By Liana Buchanan
Four years ago this week, the nation was struck by shock and grief as news emerged that 11-year-old Luke Batty had been killed by his father. Luke was certainly not the first child to be killed as a result of family violence but his tragic murder at a public sporting event stopped us in our tracks.
Luke’s death, and the immediate, powerful and sustained advocacy of his remarkable mother Rosie, lit the fuse of decades of effort by survivors and advocates. It triggered an unprecedented and long overdue focus on family violence.
Four years on, Victoria has had Australia’s only Royal Commission into Family Violence. We have seen major investment from the Victorian Government and a massive flurry of activity to reform policy, services and the law. We have seen a change in media reporting, a new community conversation and understanding about the scourge of family violence.
Yet although it was the death of a child that prompted this unprecedented focus on family violence, children have been largely absent from the community conversation. In finally recognising the experiences and needs of those affected by family violence we still, often, overlook children.
The report from Victoria’s Royal Commission into Family Violence was clear. Children suffer significant short and long-term effects from family violence, whether they are directly targeted by the perpetrator or not. Family violence can interrupt children’s development, compromise their education, erode their physical and mental health, and damage their identity and self-esteem. Many victim survivors carry the burden of childhood violence into adulthood.
The report contradicted myths about children as ‘witnesses’ or ‘secondary victims’ of family violence. It also refuted a long-held assumption embedded within our service system that addressing the needs of a mother is, in itself, sufficient to address the risks to her children or support their recovery.
The Royal Commission recommended major reforms that would see children appropriately recognised as victims in their own right, with access to properly-funded specialist services that reflect their age, maturity, needs and circumstances. It recommended dramatic improvements in how the service system prevents, detects and responds to family violence experienced by children and young people, in light of the significant and lifelong consequences that can flow from it.
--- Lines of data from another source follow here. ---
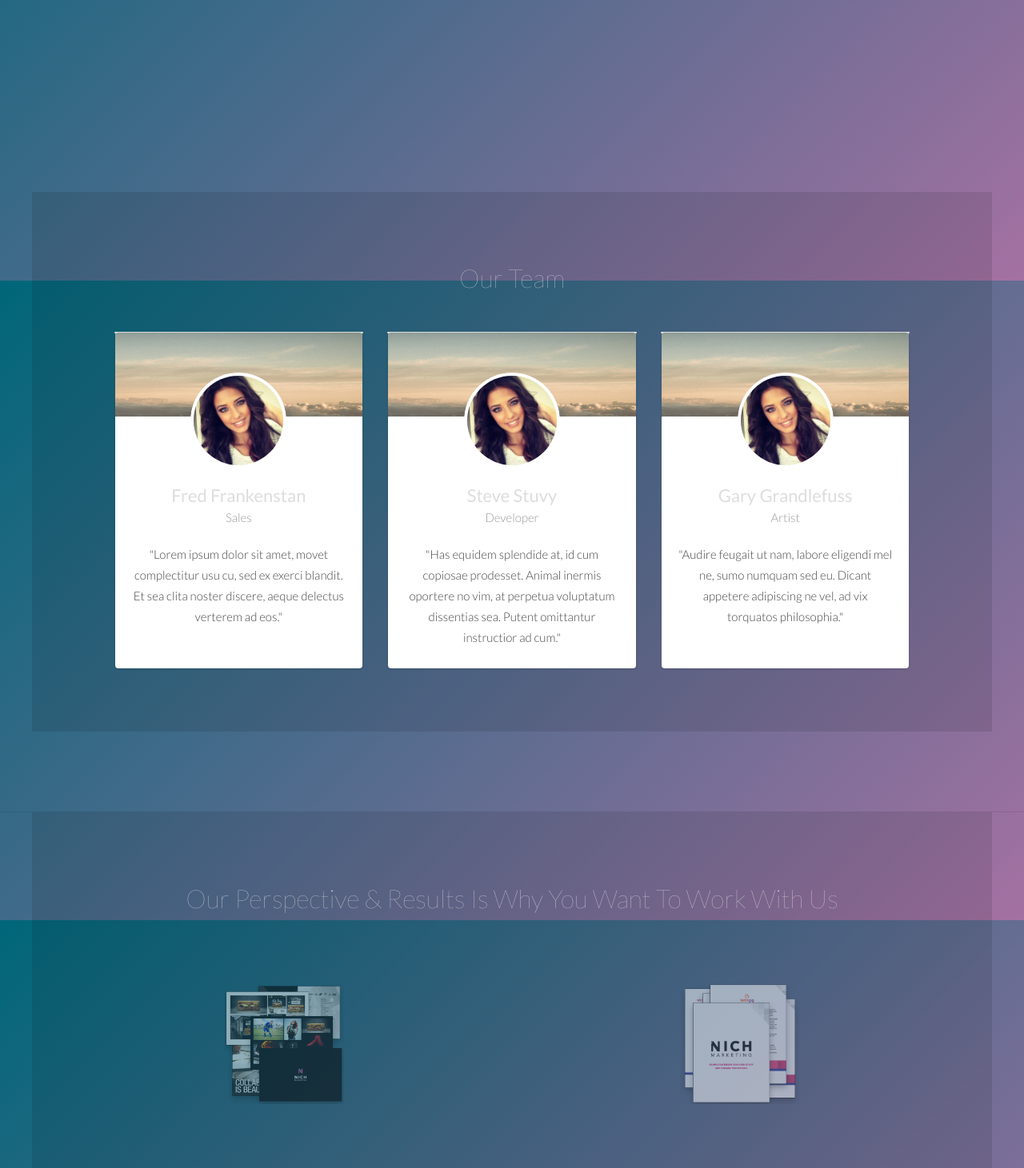
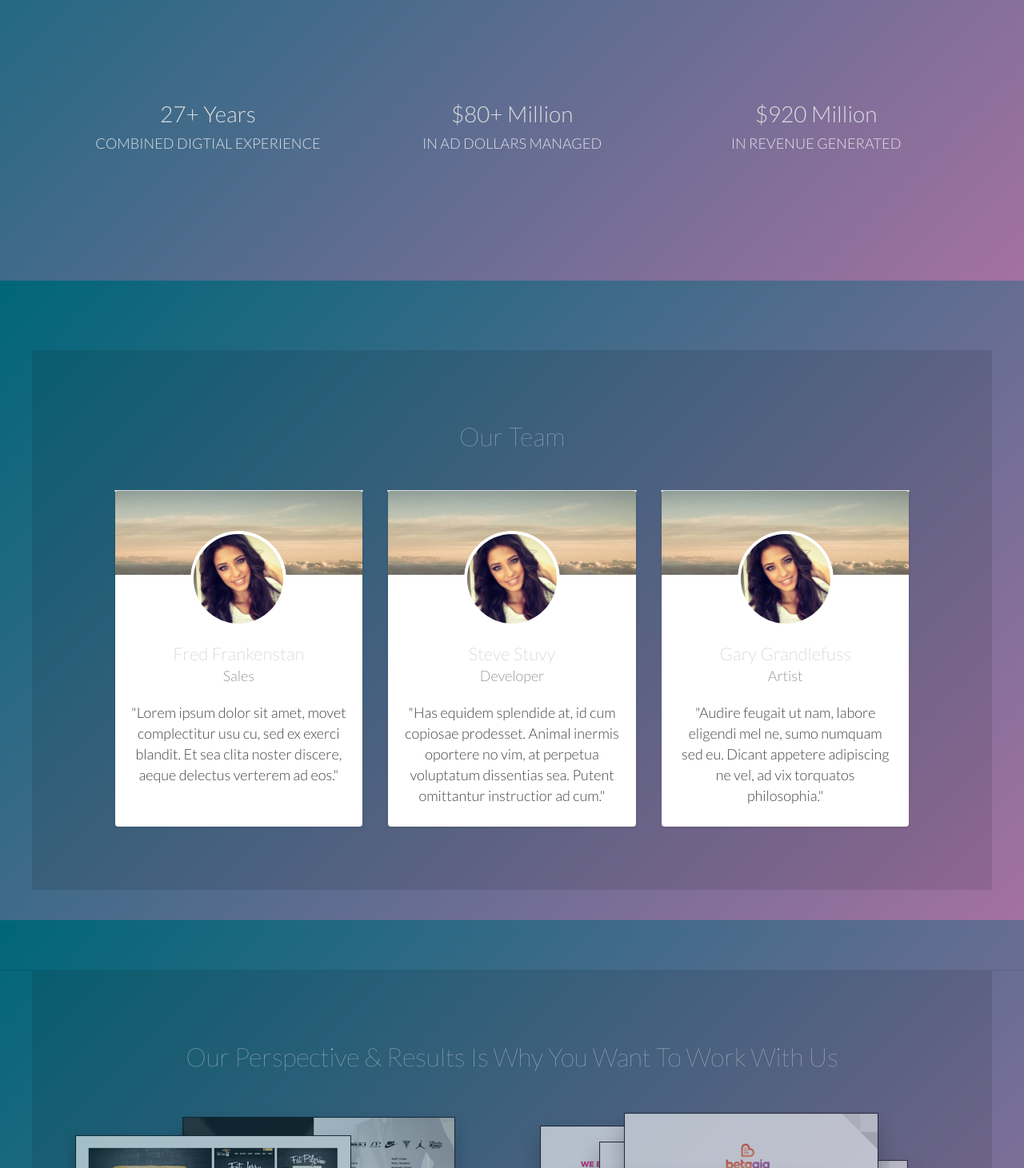
Before and after one commit to gammacrucisa/depot-angular, an Angular app: page / in a window 1280 px wide. Shown: the part 1249-2710 px from the top of the page at 80% size. Built offline with nearby package versions, Linux system fonts and the light colour scheme; a web font is replaced by a local one.

Commit message:
visual edits. added content

```diff
--- a/src/app/app.component.html
+++ b/src/app/app.component.html
@@ -56,8 +56,35 @@
                         </div>
                     </div><!--/column-->
                 </div><!--/row-->
+                <div class="row">
+                    <div class="col-md-8 offset-md-2 text-center">
+                        <p class="lead mb70"></p>
+                    </div>
+                </div>
+                <div class="row">
+                    <div class="col-md-6 col-lg-4 mb40">
+                        <div class="icon-box">
+                            <h3>27+ Years</h3>
+                            <p>COMBINED DIGTIAL EXPERIENCE</p>
+                        </div>
+                    </div><!--/column-->
+                    <div class="col-md-6 col-lg-4 mb40">
+                        <div class="icon-box">
+                            <h3>$80+ Million</h3>
+                            <p>IN AD DOLLARS MANAGED</p>
+                        </div>
+                    </div><!--/column-->
+                    <div class="col-md-6 col-lg-4 mb40">
+                        <div class="icon-box">
+                            <h3>$920 Million</h3>
+                            <p>IN REVENUE GENERATED</p>
+                        </div>
+                    </div><!--/column-->
+                </div><!--/row-->
+
             </div><!--/container--></div>
         </section><!--/about-->
+
 
 
         <!--staff-->
@@ -67,12 +94,12 @@
         <!--/staff-->
 
         <hr class="mt0 mb0">
-        <section id="testimonials" class="pt90 pb50 bg-black-trans m100center">
+        <section id="results" class="pt90 pb50 bg-black-trans m100center dark-links">
             <div class="container">
                 <div class="text-center center-title mb50">
                     <h2 class="text-capitalize text-center font100">Our Perspective &amp; Results Is Why You Want To Work With Us</h2>
                 </div>
-                <div class="row clients-row">
+                <div class="row">
                     <div class="col-md-6 col-sm-4">
                         <a href="#"><img src="../assets/images/deck.png" alt="" class="img-fluid"></a>
                     </div>
@@ -109,6 +136,14 @@
                     </div>
                     <div class="col-md-3 col-sm-4">
                         <a href="#"><img src="../assets/images/Nike1-white.png" alt="" class="img-fluid"></a>
+                    </div>
+                </div>
+                <div class="row" style="opacity:0.5;">
+                    <div class="col-md-6 col-sm-4">
+                        <a href="#"><img src="../assets/images/Nifty-Genius-Logo.png" alt="" class="img-fluid"></a>
+                    </div>
+                    <div class="col-md-6 col-sm-4">
+                        “From February 2017 to March 2017, our revenue has tripled since NICH took over our Facebook Ads.”
                     </div>
                 </div>
             </div>
--- a/src/app/app.component.ts
+++ b/src/app/app.component.ts
@@ -47,11 +47,4 @@ export class AppComponent implements OnInit {
         console.log('hellllo');
         this.state = (this.state === 'start') ? 'finish' : 'start';
     }
-
-  @Input() form = {
-    id: 1,
-    first: 'Patrick',
-    last: 'W',
-    role: 'Developer'
-  };
 }
--- a/src/app/app.staff.component.html
+++ b/src/app/app.staff.component.html
@@ -11,8 +11,6 @@
         <div class="row">
             <div class="col-md-10 offset-md-1">
                 <div class="row">
-
-
 
 
         <div class="card-container col-md-4" *ngFor="let person of staff">
--- a/src/assets/css/style.css
+++ b/src/assets/css/style.css
@@ -54,11 +54,11 @@ body {
 /*    background: -webkit-linear-gradient(to right, #a471a2, #006679);*/
 /*    background: linear-gradient(to right, #a471a2, #006679);*/
     background: linear-gradient(-45deg, #a471a2, #006679);
-    background-size: 500% 500%;
+    background-size: 300% 300%;
     animation: Gradient 20s ease infinite;
     background-position: fixed;
     background-attachment: fixed;
-    font-size: 15px;
+    font-size: 18px;
     line-height: 26px;
     color: #fff;
     font-family: "Lato", sans-serif;
@@ -100,11 +100,11 @@ a {
 
 h1, h2, h3, h4, h5, h6 {
   margin-top: 0px;
-  font-weight: 400;
+  font-weight: 300;
   color: #ddd; }
 
 .h4, h4 {
-  font-size: 1.3rem; }
+  font-size: 1.5rem; }
 
 strong, b, label {
   font-weight: 500; }
@@ -551,11 +551,16 @@ section {
   margin-bottom: 20px; }
 
 .clients-row a {
-  opacity: 0.5;
+  opacity: 0.6;
   display: block; }
   .clients-row a:hover {
     opacity: 1; }
-
+.dark-links a{
+  opacity: 0.6;
+}
+.dark-links a:hover {
+  opacity: 1;
+}
 .clients-row img {
   display: block;
   margin: 40px auto;
```
Also changed, not shown: src/assets/images/Nifty-Genius-Logo.png (added).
As Victoria’s Commissioner for Children and Young People I review the death of every child who dies after being involved with child protection. These children often die in private. Media coverage of their deaths is fleeting; you’re unlikely to know their names. While many of these children die of illness or through tragic accidents, some die as a direct result of family violence. Many more die after years of living in family violence, often with other forms of trauma. The process of piecing together these children’s lives and examining the missed opportunities to help them can be devastating.
In 2016 we tabled a report, Neither Seen Nor Heard, discussing the themes we see for children affected by family violence. We found services involved with these children grossly underestimated the risk of family violence or the impact of living in family violence on each child. Children were seldom engaged about what they felt or feared. Mothers were held to account for keeping their children safe, without being offered support, in situations where they were struggling to keep themselves safe. Suspicions that children were victims of sexual abuse as well as family violence resulted in limited or no investigation or counselling. Overall, we saw children and their families receive no meaningful intervention to interrupt these children’s experience of violence and trauma. In 2018, I continue to see these themes.
Many of the reforms currently in train should assist: policies for child protection workers to better respond to family violence; the new support and safety hubs that will bring together family violence and child protection expertise; new investment in accommodation and support for families escaping violence. The Victorian Government has commenced an impressive effort, unparalleled in the country, to genuinely transform the way we respond to family violence.
But if we are going to see genuine change for all victims of family violence – including children – we need to see children differently. We need to view them as individuals with separate needs who deserve well informed, coordinated responses from service providers. We need to recognise that they have rights, including the right to be heard. We need to understand the profound damage we do when we minimise or overlook the impact of childhood violence or abuse.
We need to stop thinking only of adults when we describe victims of family violence. We need to provide transparency about what funding is dedicated to improve service responses to children affected by family violence. We need child protection to back up new policies with effective workforce training. We need children’s and child protection services to work together with family violence services, providing an integrated and effective response to women and children.
It has taken decades of struggle to have women’s experiences of family violence finally acknowledged and recognised. As I think of Luke Batty and the many other children whose lives have been cut short or harmed through family violence, I sincerely hope we do not take as long when it comes to children.
This article first appeared in the Herald Sun, 16 February 2018.